▶ Your instructions: Go through the data below and return each line containing the word "void".

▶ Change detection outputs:
++++
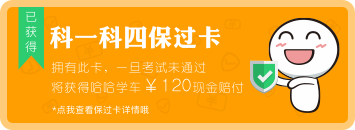
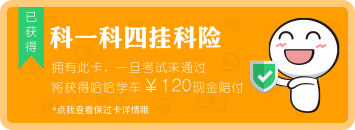
update UI

Changed region(s): [[0.4028, 0.1846, 0.6197, 0.4]]

diff --git a/hahaxueche/Utilities/HHSocialMediaShareUtility.m b/hahaxueche/Utilities/HHSocialMediaShareUtility.m
@@ -348,7 +348,7 @@ static NSString *const kSupportQQ = @"3319762526";
                         return;
                     }
                     msg = [[OSMessage alloc] init];
-                    msg.title = [NSString stringWithFormat:@"Hi, 知道你想学车, 送你200元代金券, 怕你考不过, 再送你一张保过卡. 比心❤ %@", shortURL];
+                    msg.title = [NSString stringWithFormat:@"Hi, 知道你想学车, 送你200元代金券, 怕你考不过, 再送你科一挂科险. 比心❤ %@", shortURL];
                     [OpenShare shareToWeibo:msg Success:^(OSMessage *message) {
                         if (resultCompletion) {
                             resultCompletion(YES);
@@ -418,7 +418,7 @@ static NSString *const kSupportQQ = @"3319762526";
                 } break;
                     
                 case SocialMediaMessage: {
-                    [self showSMS:[NSString stringWithFormat:@"Hi, 知道你想学车, 送你200元代金券, 怕你考不过, 再送你一张保过卡. 比心❤ %@", shortURL] attachment:nil];
+                    [self showSMS:[NSString stringWithFormat:@"Hi, 知道你想学车, 送你200元代金券, 怕你考不过, 再送你科一挂科险. 比心❤ %@", shortURL] attachment:nil];
                 }
                 default:
                     break;

diff --git a/hahaxueche/View Controllers/Others/HHSignContractViewController.m b/hahaxueche/View Controllers/Others/HHSignContractViewController.m
@@ -145,7 +145,7 @@
 
 - (void)showSharePopup {
     __weak HHSignContractViewController *weakSelf = self;
-    HHGenericOneButtonPopupView *view = [[HHGenericOneButtonPopupView alloc] initWithTitle:@"推荐好友" info:[self buildPopupInfoTextWithString:[NSString stringWithFormat:@"恭喜您！协议签署成功! 可在\"我的页面\"-\"我的协议\"里面查看. \n现在分享<学车大礼包>给好友吧, 好友报名学车立减%@元, 还有科一保过卡！",[[[HHConstantsStore sharedInstance] getCityRefereeBonus] generateMoneyString]]]];
+    HHGenericOneButtonPopupView *view = [[HHGenericOneButtonPopupView alloc] initWithTitle:@"推荐好友" info:[self buildPopupInfoTextWithString:[NSString stringWithFormat:@"恭喜您！协议签署成功! 可在\"我的页面\"-\"我的协议\"里面查看. \n现在分享<学车大礼包>给好友吧, 好友报名学车立减%@元, 还有科一挂科险！",[[[HHConstantsStore sharedInstance] getCityRefereeBonus] generateMoneyString]]]];
     [view.buttonView.okButton setTitle:@"分享得现金" forState:UIControlStateNormal];
     view.cancelBlock = ^() {
         [HHPopupUtility dismissPopup:weakSelf.popup];

diff --git a/hahaxueche/Views/Others/HHCourseInsuranceView.m b/hahaxueche/Views/Others/HHCourseInsuranceView.m
@@ -75,7 +75,7 @@
         }];
         
         NSMutableAttributedString *string = [[NSMutableAttributedString alloc] initWithString:[NSString stringWithFormat:@"%@人", [peopleCount generateLargeNumberString]] attributes:@{NSForegroundColorAttributeName:[UIColor HHOrange], NSFontAttributeName:[UIFont systemFontOfSize:13.0f]}];
-        NSMutableAttributedString *string2 = [[NSMutableAttributedString alloc] initWithString:@"已获得保过卡" attributes:@{NSForegroundColorAttributeName:[UIColor HHLightestTextGray], NSFontAttributeName:[UIFont systemFontOfSize:13.0f]}];
+        NSMutableAttributedString *string2 = [[NSMutableAttributedString alloc] initWithString:@"已获得挂科险" attributes:@{NSForegroundColorAttributeName:[UIColor HHLightestTextGray], NSFontAttributeName:[UIFont systemFontOfSize:13.0f]}];
         [string appendAttributedString:string2];
         
         self.countLabel = [[UILabel alloc] init];

diff --git a/hahaxueche/View Controllers/Others/HHTestStartViewController.m b/hahaxueche/View Controllers/Others/HHTestStartViewController.m
@@ -56,7 +56,7 @@
 
 - (void)viewDidLoad {
     [super viewDidLoad];
-    self.title = @"科一保过";
+    self.title = @"科一挂科险";
     self.view.backgroundColor = [UIColor whiteColor];
     self.navigationItem.leftBarButtonItem = [UIBarButtonItem buttonItemWithImage:[UIImage imageNamed:@"ic_arrow_back"] action:@selector(dismissVC) target:self];
     
@@ -143,8 +143,8 @@
     
     if (![[HHStudentStore sharedInstance].currentStudent isLoggedIn]) {
         cardImage = [UIImage imageNamed:@"protectioncard_noget"];
-        text = @"快去领取科一科四保过卡哟~";
-        buttonTitle = @"领取保过卡";
+        text = @"快去领取科一科四挂科险哟~";
+        buttonTitle = @"领取挂科险";
         showSlotView = NO;
         
         

diff --git a/hahaxueche/Views/My Page/HHGuardCardTableViewCell.m b/hahaxueche/Views/My Page/HHGuardCardTableViewCell.m
@@ -25,10 +25,10 @@
 }
 
 - (void)initSubviews {
-    self.titleView = [[HHMyPageItemTitleView alloc] initWithTitle:@"我的保过卡"];
+    self.titleView = [[HHMyPageItemTitleView alloc] initWithTitle:@"我的挂科险"];
     [self.contentView addSubview:self.titleView];
     
-    self.courseOneFourView = [[HHMyPageItemView alloc] initWitTitle:@"科目一四保过卡" showLine:NO];
+    self.courseOneFourView = [[HHMyPageItemView alloc] initWitTitle:@"科目一四挂科险" showLine:NO];
     if ([[HHStudentStore sharedInstance].currentStudent isPurchased]) {
         self.courseOneFourView.arrowImageView.hidden = NO;
         self.courseOneFourView.redDot.hidden = YES;

diff --git a/hahaxueche/Views/Home Page/HHHomePageItemsView.m b/hahaxueche/Views/Home Page/HHHomePageItemsView.m
@@ -35,7 +35,7 @@
                     
                     
                 case ItemTypeCourseOne: {
-                    tapView = [[HHHomePageTapView alloc] initWithImage:[UIImage imageNamed:@"ic_lessonone"] title:@"科一保过"];
+                    tapView = [[HHHomePageTapView alloc] initWithImage:[UIImage imageNamed:@"ic_lessonone"] title:@"科一挂科险"];
                     [self addSubview:tapView];
                     
                 } break;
++++
▶ Reply to the exercise:
 - (void)showSharePopup {
 - (void)viewDidLoad {
 - (void)initSubviews {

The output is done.